Please give back each line of the material unchanged, but without the images.

*** Block opens ***

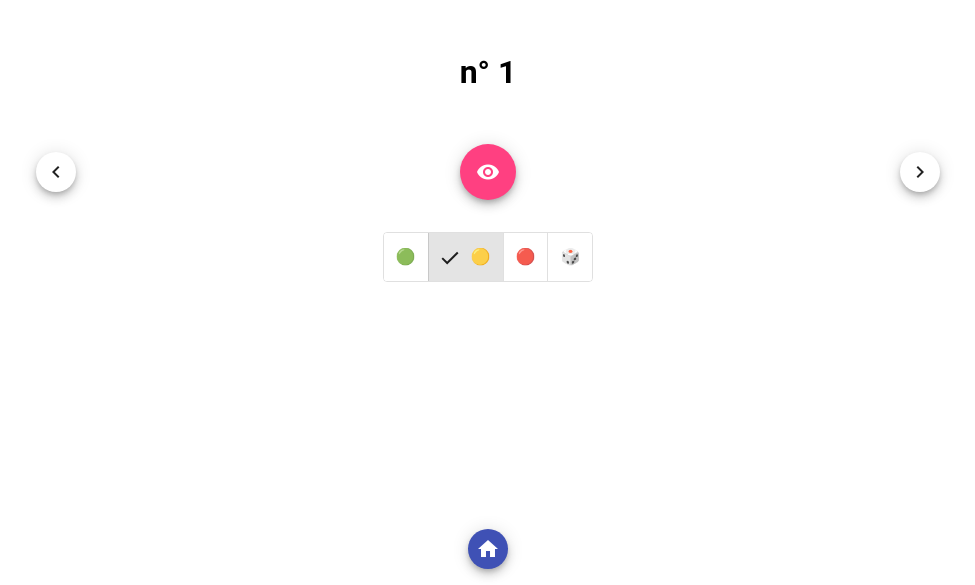
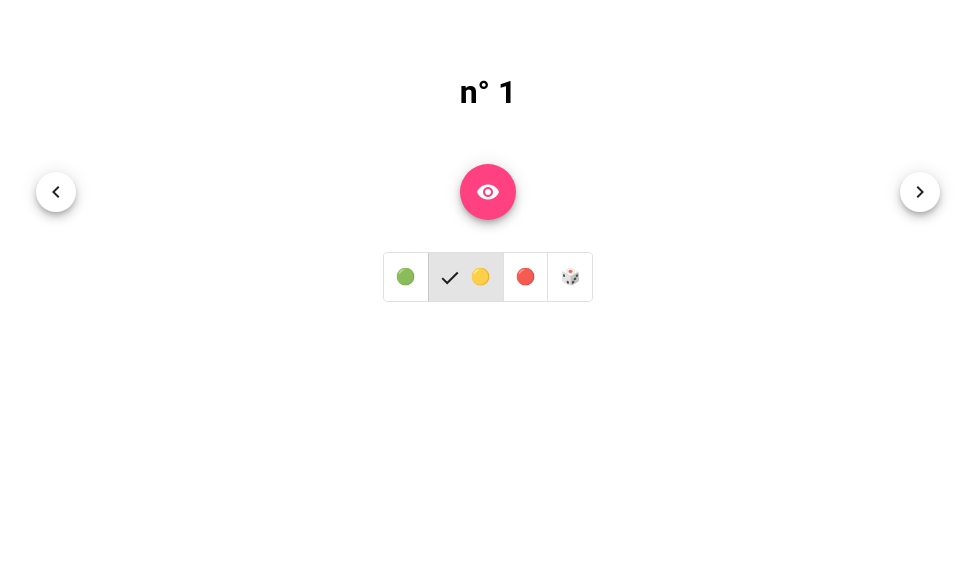
Before and after one commit to mrizzello/pictionary, an Angular app: page /game in a window 1280 px wide. Shown: the part 215-800 px from the top of the page, without its empty margins (152-1127 px from the left). Built offline with nearby package versions, Linux system fonts and the light colour scheme.

Commit message:
cosmetic corrections

```diff
--- a/src/app/game/game.html
+++ b/src/app/game/game.html
@@ -31,7 +31,7 @@
   </mat-button-toggle-group>
 </div>
 <div class="navigation-buttons home-button">
-  <a mat-mini-fab routerLink="/" color="primary" aria-label="Home">
+  <!--a mat-mini-fab routerLink="/" color="primary" aria-label="Home">
     <mat-icon>home</mat-icon>
-  </a>
+  </a-->
 </div>
```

*** Block closes ***

[ANSWER FOR THE TASK]
Before and after one commit to mrizzello/pictionary, an Angular app: page /game in a window 1280 px wide. Shown: the part 215-800 px from the top of the page, without its empty margins (152-1127 px from the left). Built offline with nearby package versions, Linux system fonts and the light colour scheme.

Commit message:
cosmetic corrections

```diff
--- a/src/app/game/game.html
+++ b/src/app/game/game.html
@@ -31,7 +31,7 @@
   </mat-button-toggle-group>
 </div>
 <div class="navigation-buttons home-button">
-  <a mat-mini-fab routerLink="/" color="primary" aria-label="Home">
+  <!--a mat-mini-fab routerLink="/" color="primary" aria-label="Home">
     <mat-icon>home</mat-icon>
-  </a>
+  </a-->
 </div>
```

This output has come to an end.